- _DIRECTIONS FOR THIS TASK_
Read through the lines below for the string "processing" and copy each one that has it.

• • • •

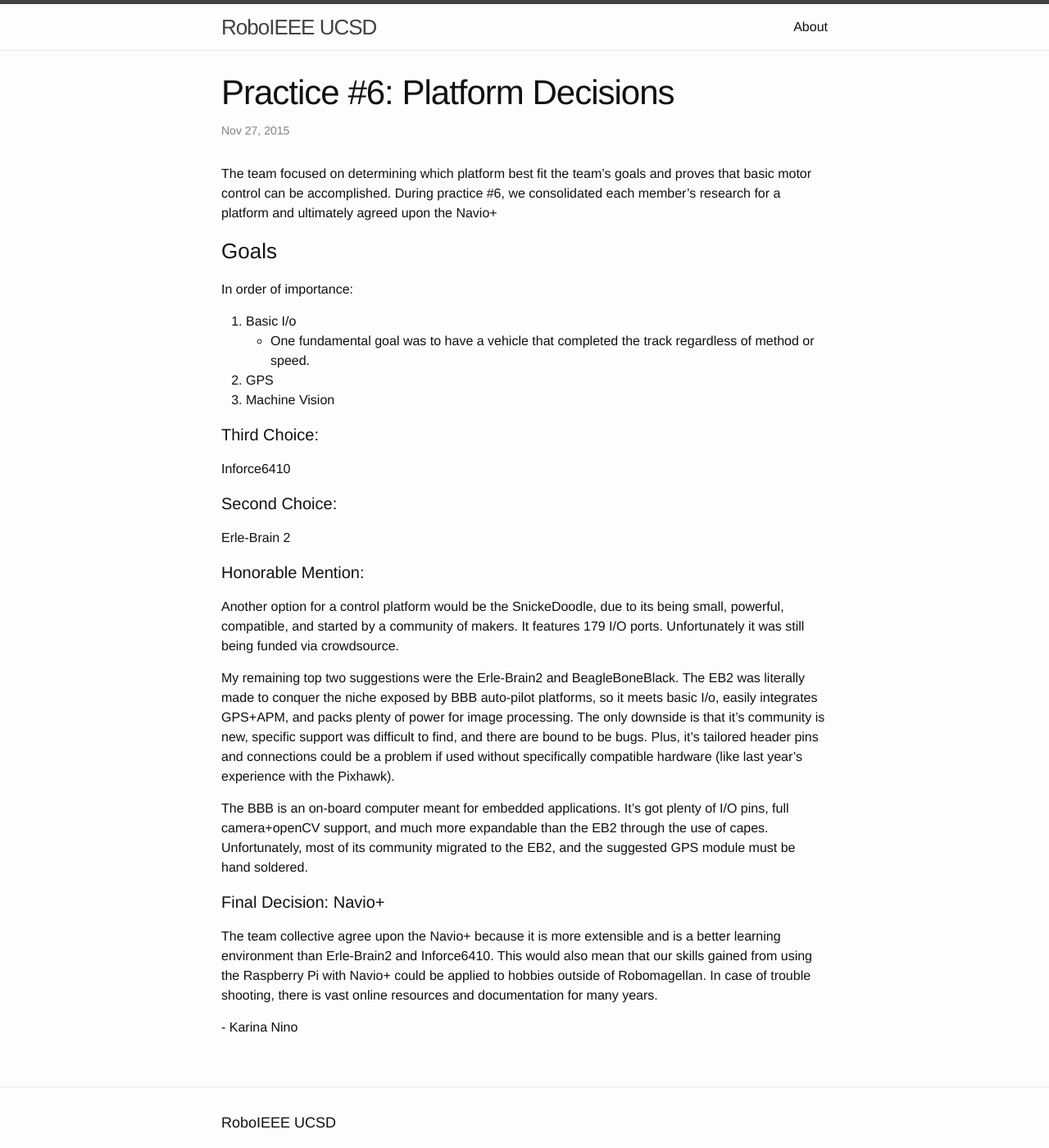
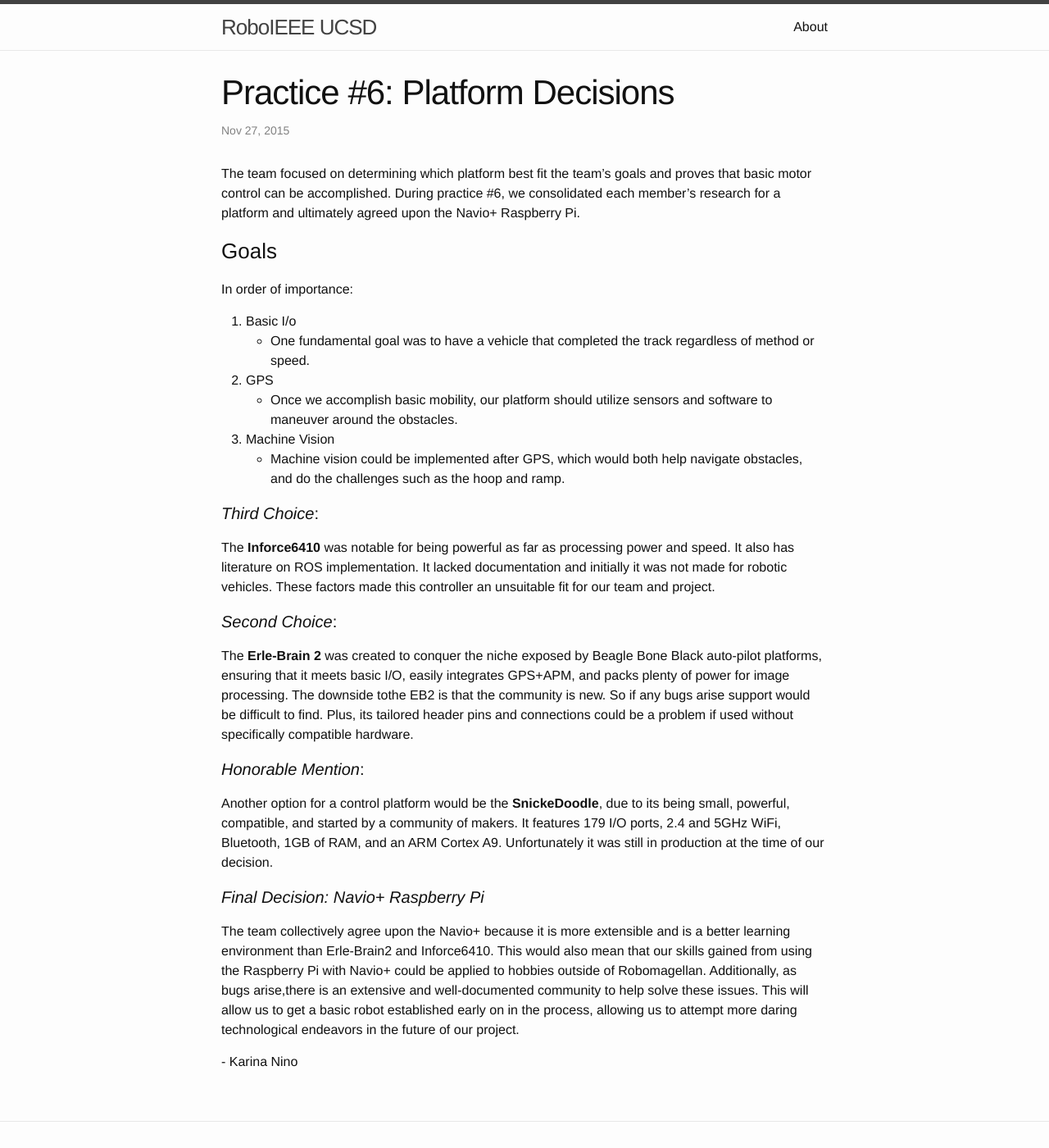
Before and after one commit to hermstadalex/UCSDroboIEEE, a Jekyll site: the page built from _posts/2015-11-26-picking-platform.markdown, in a window 1280 px wide and 1400 px high. Shown: the whole window at 82% size. Built offline with Jekyll 4.4.1, drawn with Linux system fonts in a browser that asks for light colours.

Commit message:
Fixed Platform Post

```diff
--- a/_posts/2015-11-26-picking-platform.markdown
+++ b/_posts/2015-11-26-picking-platform.markdown
@@ -8,47 +8,49 @@
 The team focused on determining which platform best fit the team's goals and
 proves that basic motor control can be accomplished. During practice #6, we
 consolidated each member's research for a platform and ultimately agreed upon
-the Navio+
+the Navio+ Raspberry Pi.
 
 ### Goals
 
 In order of importance:
 
 1. Basic I/o
-  - One fundamental goal was to have a vehicle that completed the track
+  * One fundamental goal was to have a vehicle that completed the track
    regardless of method or speed.
 2. GPS
+  * Once we accomplish basic mobility, our platform should utilize sensors and
+  software to maneuver around the obstacles.
 3. Machine Vision
+  * Machine vision could be implemented after GPS, which would both help
+  navigate obstacles, and do the challenges such as the hoop and ramp.
 
-#### Third Choice:
-Inforce6410
+#### *Third Choice*:
+The **Inforce6410** was notable for being powerful as far as processing power
+and speed. It also has literature on ROS implementation. It lacked documentation
+and initially it was not made for robotic vehicles. These factors made this
+controller an unsuitable fit for our team and project.
 
-#### Second Choice:
-Erle-Brain 2
+#### *Second Choice*:
+The **Erle-Brain 2** was created to conquer the niche exposed by Beagle Bone
+Black auto-pilot platforms, ensuring that it meets basic I/O, easily integrates
+GPS+APM, and packs plenty of power for image processing. The downside tothe EB2
+is that the community is new. So if any bugs arise support would be difficult to
+find. Plus, its tailored header pins and connections could be a problem if used
+without specifically compatible hardware.
 
-#### Honorable Mention:
-Another option for a control platform would be the SnickeDoodle, due to its
+#### *Honorable Mention*:
+Another option for a control platform would be the **SnickeDoodle**, due to its
 being small, powerful, compatible, and started by a community of makers. It
-features 179 I/O ports. Unfortunately it was still being funded via crowdsource.
+features 179 I/O ports, 2.4 and 5GHz WiFi, Bluetooth, 1GB of RAM, and an ARM
+Cortex A9. Unfortunately it was still in production at the time of our decision.
 
-My remaining top two suggestions were the Erle-Brain2 and BeagleBoneBlack. The
-EB2 was literally made to conquer the niche exposed by BBB auto-pilot platforms,
-so it meets basic I/o, easily integrates GPS+APM, and packs plenty of power for
-image processing. The only downside is that it's community is new, specific
-support was difficult to find, and there are bound to be bugs. Plus, it's
-tailored header pins and connections could be a problem if used without
-specifically compatible hardware (like last year's experience with the Pixhawk).
-
-The BBB is an on-board computer meant for embedded applications. It's got plenty
-of I/O pins, full camera+openCV support, and much more expandable than the EB2
-through the use of capes. Unfortunately, most of its community migrated to the
-EB2, and the suggested GPS module must be hand soldered.
-
-#### Final Decision: Navio+
-The team collective agree upon the Navio+ because it is more extensible and is a
+#### *Final Decision: Navio+ Raspberry Pi*
+The team collectively agree upon the Navio+ because it is more extensible and is a
 better learning environment than Erle-Brain2 and Inforce6410. This would also
 mean that our skills gained from using the Raspberry Pi with Navio+ could be
-applied to hobbies outside of Robomagellan. In case of trouble
-shooting, there is vast online resources and documentation for many years.
+applied to hobbies outside of Robomagellan. Additionally, as bugs arise,there is
+an extensive and well-documented community to help solve these issues. This will allow us to get a basic
+robot established early on in the process, allowing us to attempt more daring
+technological endeavors in the future of our project.
 
 \- Karina Nino
```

• • • •

- _OUTPUT FOR THIS EXERCISE_
+The **Inforce6410** was notable for being powerful as far as processing power
+GPS+APM, and packs plenty of power for image processing. The downside tothe EB2
-image processing. The only downside is that it's community is new, specific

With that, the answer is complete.